The most valuable natural resource to a society’s development is its ore of ideas.

Much more than a brand of esoteric entertainment, science fiction has long been a source of prophetic knowledge that has influenced the destiny of humankind. From 1984 (Orwell, 1949) to Neuromancer (Gibson, 1984), the course of history has continually been altered by the ripple effect of this unique brand of ideas on our immediate future.

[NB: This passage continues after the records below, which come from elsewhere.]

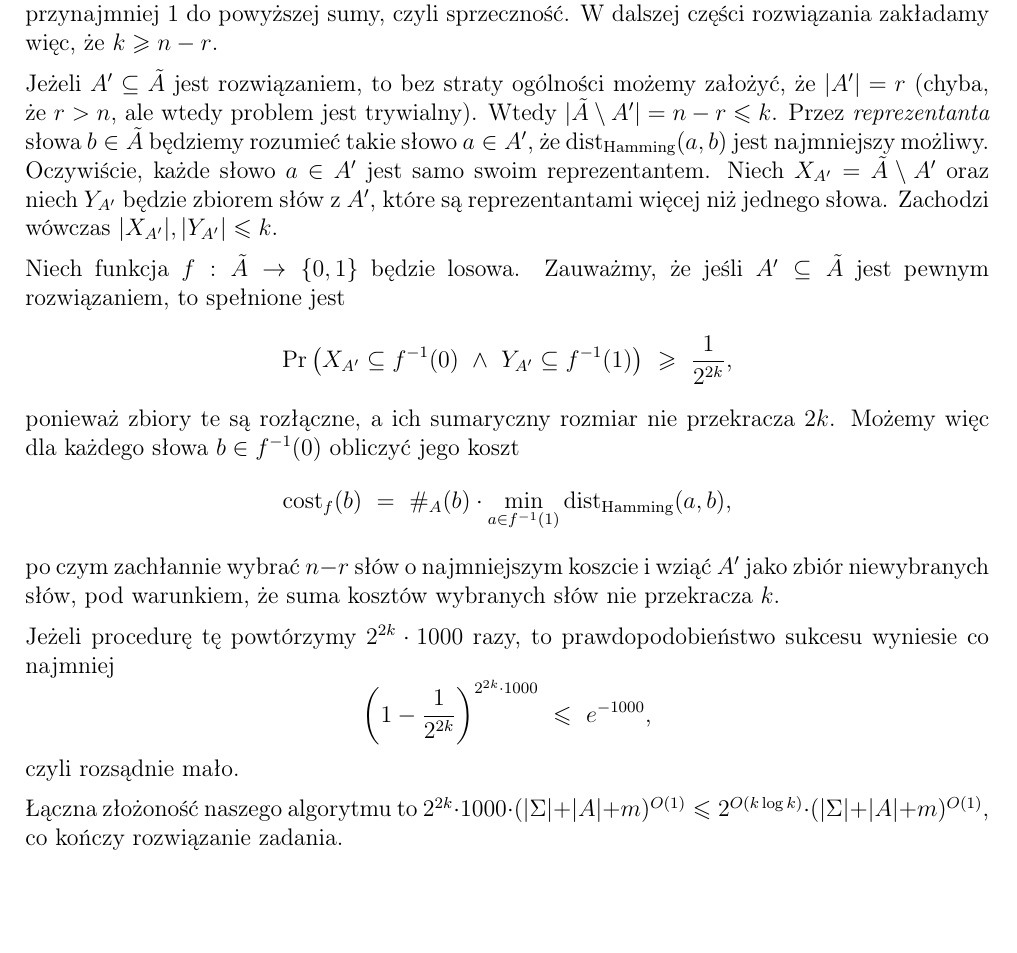
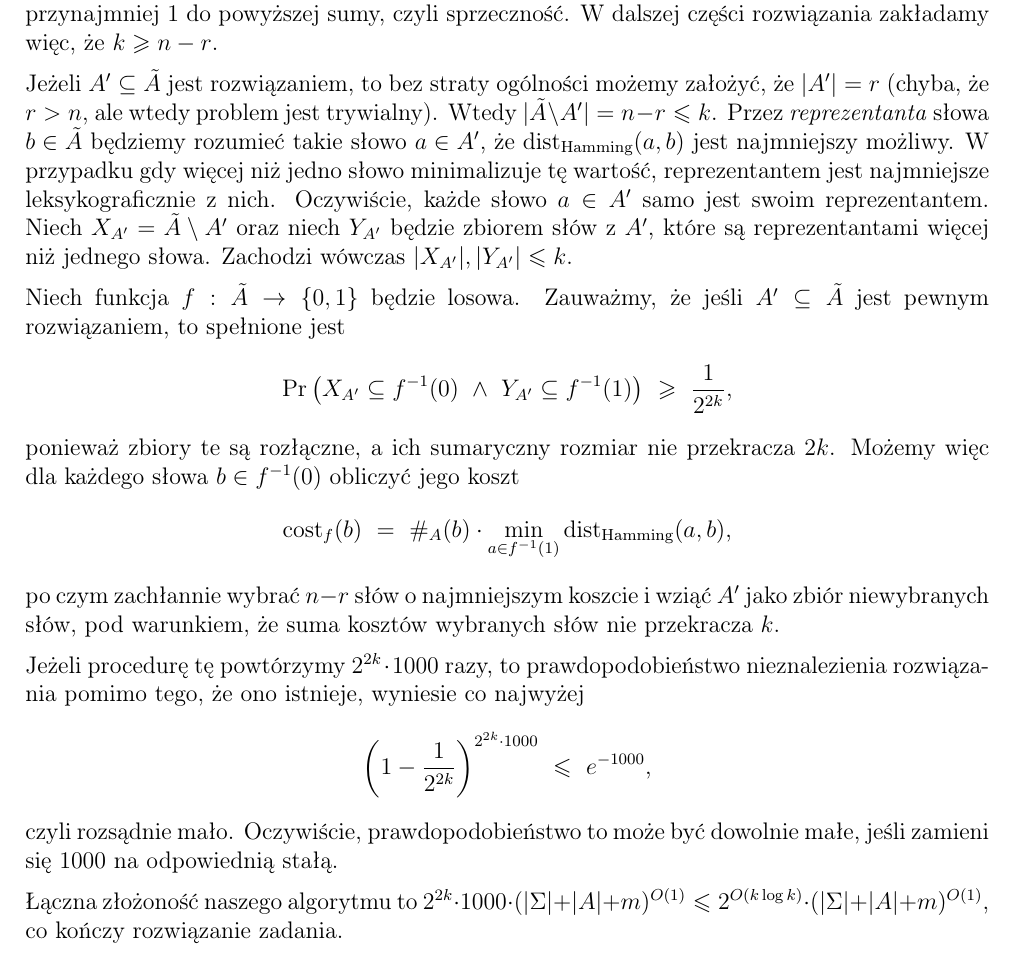
Before and after one commit to wawszczakd/ALG-assignments, a LaTeX problem sheet (assignment-4/dw440014-assignment4.tex): part of page 2 of 2, cut so that both start at the same text, the shorter picture padded with empty space. Compiled offline with pdfLaTeX.

Commit message:
Finished

```diff
--- a/assignment-4/dw440014-assignment4.tex
+++ b/assignment-4/dw440014-assignment4.tex
@@ -135,10 +136,12 @@
 	trywialny). Wtedy \(|\tilde{A} \setminus A'| = n - r \leqslant k\). Przez
 	\textit{reprezentanta} słowa \(b \in \tilde{A}\) będziemy rozumieć takie
 	słowo \(a \in A'\), że \(\text{dist}_{\text{Hamming}} (a, b)\) jest
-	najmniejszy możliwy. Oczywiście, każde słowo \(a \in A'\) jest samo swoim
-	reprezentantem. Niech \(X_{A'} = \tilde{A} \setminus A'\) oraz niech
-	\(Y_{A'}\) będzie zbiorem słów z \(A'\), które są reprezentantami więcej niż
-	jednego słowa. Zachodzi wówczas \(|X_{A'}|, |Y_{A'}| \leqslant k\).
+	najmniejszy możliwy. W przypadku gdy więcej niż jedno słowo minimalizuje tę
+	wartość, reprezentantem jest najmniejsze leksykograficznie z nich.
+	Oczywiście, każde słowo \(a \in A'\) samo jest swoim reprezentantem. Niech
+	\(X_{A'} = \tilde{A} \setminus A'\) oraz niech \(Y_{A'}\) będzie zbiorem
+	słów z \(A'\), które są reprezentantami więcej niż jednego słowa. Zachodzi
+	wówczas \(|X_{A'}|, |Y_{A'}| \leqslant k\).
 
 	\medskip
 
@@ -158,10 +161,12 @@
 	\medskip
 
 	Jeżeli procedurę tę powtórzymy \(2^{2k} \cdot 1000\) razy, to
-	prawdopodobieństwo sukcesu wyniesie co najmniej
+	prawdopodobieństwo nieznalezienia rozwiązania pomimo tego, że ono istnieje,
+	wyniesie co najwyżej
 	\[ \left( 1 - \frac{1}{2^{2k}} \right) ^ {2^{2k} \cdot 1000} \ \leqslant \
 	e^{-1000} \text{,} \]
-	czyli rozsądnie mało.
+	czyli rozsądnie mało. Oczywiście, prawdopodobieństwo to może być dowolnie
+	małe, jeśli zamieni się \(1000\) na odpowiednią stałą.
 
 	\medskip
 
```
Also changed, not shown: assignment-4/dw440014-assignment4.pdf, assignment-4/dw440014-assignment4.tex (9 more changed lines).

Already a challenging art form, science fiction is rapidly growing in complexity in the age of high technology, as anyone imagining a future society is forced to explore the consequences of several new trends in innumerable disciplines interwoven through many layers of society. However, each accurate guess proves to be well worth the effort, to ever-increasing orders of magnitude.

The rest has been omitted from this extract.